PROVIDED RECORDS —
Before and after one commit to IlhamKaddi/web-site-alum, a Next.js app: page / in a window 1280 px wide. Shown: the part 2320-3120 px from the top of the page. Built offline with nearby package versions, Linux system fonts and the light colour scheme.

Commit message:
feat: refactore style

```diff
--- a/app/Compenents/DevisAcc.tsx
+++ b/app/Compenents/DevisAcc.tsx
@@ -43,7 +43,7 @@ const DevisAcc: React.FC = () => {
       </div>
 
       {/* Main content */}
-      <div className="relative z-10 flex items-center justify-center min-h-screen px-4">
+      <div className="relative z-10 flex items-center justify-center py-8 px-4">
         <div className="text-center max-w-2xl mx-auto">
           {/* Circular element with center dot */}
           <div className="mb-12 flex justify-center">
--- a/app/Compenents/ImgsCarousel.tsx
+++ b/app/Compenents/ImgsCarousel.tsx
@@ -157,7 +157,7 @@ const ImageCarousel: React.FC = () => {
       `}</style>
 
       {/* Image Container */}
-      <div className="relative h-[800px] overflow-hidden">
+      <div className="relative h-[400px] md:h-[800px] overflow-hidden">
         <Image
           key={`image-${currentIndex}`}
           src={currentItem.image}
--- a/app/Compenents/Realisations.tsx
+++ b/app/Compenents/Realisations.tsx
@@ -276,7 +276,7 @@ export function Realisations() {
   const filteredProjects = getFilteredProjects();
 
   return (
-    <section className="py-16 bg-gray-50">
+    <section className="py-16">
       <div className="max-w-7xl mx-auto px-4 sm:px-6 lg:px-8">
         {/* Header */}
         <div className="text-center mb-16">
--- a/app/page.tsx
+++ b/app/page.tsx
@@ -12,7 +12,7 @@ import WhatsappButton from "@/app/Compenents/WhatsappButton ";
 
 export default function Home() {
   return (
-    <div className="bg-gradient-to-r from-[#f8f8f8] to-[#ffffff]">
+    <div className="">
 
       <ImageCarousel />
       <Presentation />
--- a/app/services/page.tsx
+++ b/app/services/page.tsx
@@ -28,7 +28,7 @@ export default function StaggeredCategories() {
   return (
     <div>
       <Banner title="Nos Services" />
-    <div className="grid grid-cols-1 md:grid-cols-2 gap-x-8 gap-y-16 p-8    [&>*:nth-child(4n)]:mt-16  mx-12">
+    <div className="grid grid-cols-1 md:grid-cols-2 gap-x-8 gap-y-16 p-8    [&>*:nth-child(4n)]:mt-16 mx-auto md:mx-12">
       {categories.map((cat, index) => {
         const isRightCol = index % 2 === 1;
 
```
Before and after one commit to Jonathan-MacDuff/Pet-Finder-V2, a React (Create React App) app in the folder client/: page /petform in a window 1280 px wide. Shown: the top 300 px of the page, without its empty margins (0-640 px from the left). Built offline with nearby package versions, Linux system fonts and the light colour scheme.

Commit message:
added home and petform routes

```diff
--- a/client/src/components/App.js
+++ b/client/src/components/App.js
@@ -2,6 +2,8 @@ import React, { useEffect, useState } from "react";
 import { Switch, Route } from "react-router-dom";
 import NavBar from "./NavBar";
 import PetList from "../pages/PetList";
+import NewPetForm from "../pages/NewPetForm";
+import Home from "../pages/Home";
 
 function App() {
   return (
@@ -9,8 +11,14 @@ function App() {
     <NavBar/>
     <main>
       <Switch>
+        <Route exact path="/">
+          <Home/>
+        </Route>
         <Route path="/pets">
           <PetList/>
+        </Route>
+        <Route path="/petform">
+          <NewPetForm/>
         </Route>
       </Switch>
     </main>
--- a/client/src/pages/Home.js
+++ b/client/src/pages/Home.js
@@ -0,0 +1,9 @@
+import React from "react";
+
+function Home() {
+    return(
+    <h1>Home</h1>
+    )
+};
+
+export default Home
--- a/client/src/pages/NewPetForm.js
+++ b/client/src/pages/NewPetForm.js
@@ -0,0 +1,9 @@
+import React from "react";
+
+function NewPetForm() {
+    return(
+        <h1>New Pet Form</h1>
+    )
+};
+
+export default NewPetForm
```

YOUR OBJECTIVE —
Only a number is expected: the count of lines in the entries that include the string "client".

SOLUTION —
7